written by: Bright Hub Education Writer • edited by: Wendy Finn • updated: 11/29/2012

Lexile reading levels are not as difficult to understand as you might think.

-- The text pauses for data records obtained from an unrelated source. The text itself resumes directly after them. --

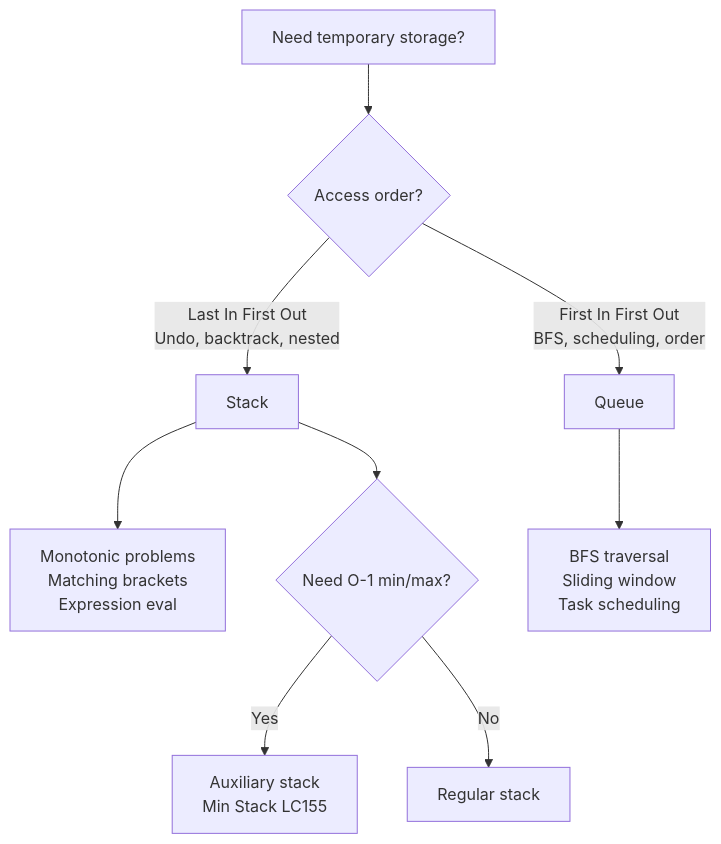
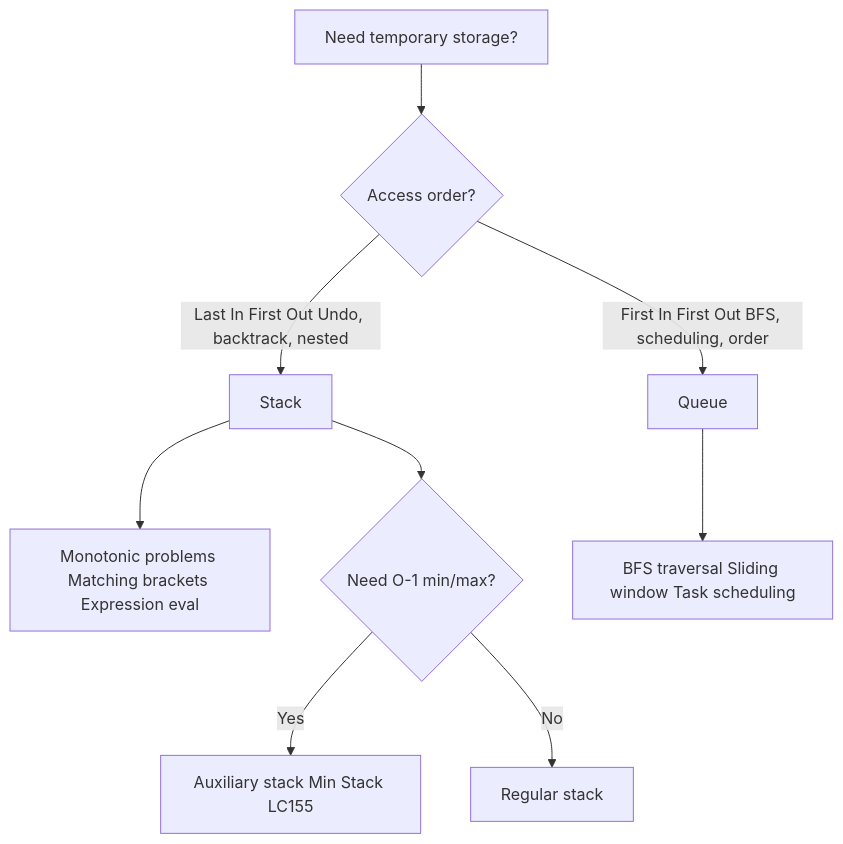
The fourth of 5 diagrams in stack/README.md (deepanshu-rawat6/AlgoAtlas), drawn with Mermaid before and after one commit. The commit also changed other lines of this file and 13 other files, not shown here.

````diff
--- a/stack/README.md
+++ b/stack/README.md
@@ -88,11 +88,11 @@
 ```mermaid
 flowchart TD
     A[Need temporary storage?] --> B{"Access order?"}
-    B -->|Last In First Out<br>Undo, backtrack, nested| C[Stack]
-    B -->|First In First Out<br>BFS, scheduling, order| D[Queue]
-    C --> C1[Monotonic problems<br>Matching brackets<br>Expression eval]
-    D --> D1[BFS traversal<br>Sliding window<br>Task scheduling]
+    B -->|Last In First Out Undo, backtrack, nested| C[Stack]
+    B -->|First In First Out BFS, scheduling, order| D[Queue]
+    C --> C1[Monotonic problems Matching brackets Expression eval]
+    D --> D1[BFS traversal Sliding window Task scheduling]
     C --> C2{"Need O-1 min/max?"}
-    C2 -->|Yes| C3[Auxiliary stack<br>Min Stack LC155]
+    C2 -->|Yes| C3[Auxiliary stack Min Stack LC155]
     C2 -->|No| C4[Regular stack]
 ```
````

In fact, they are a great way of using the Lexile framework to differentiate in reading.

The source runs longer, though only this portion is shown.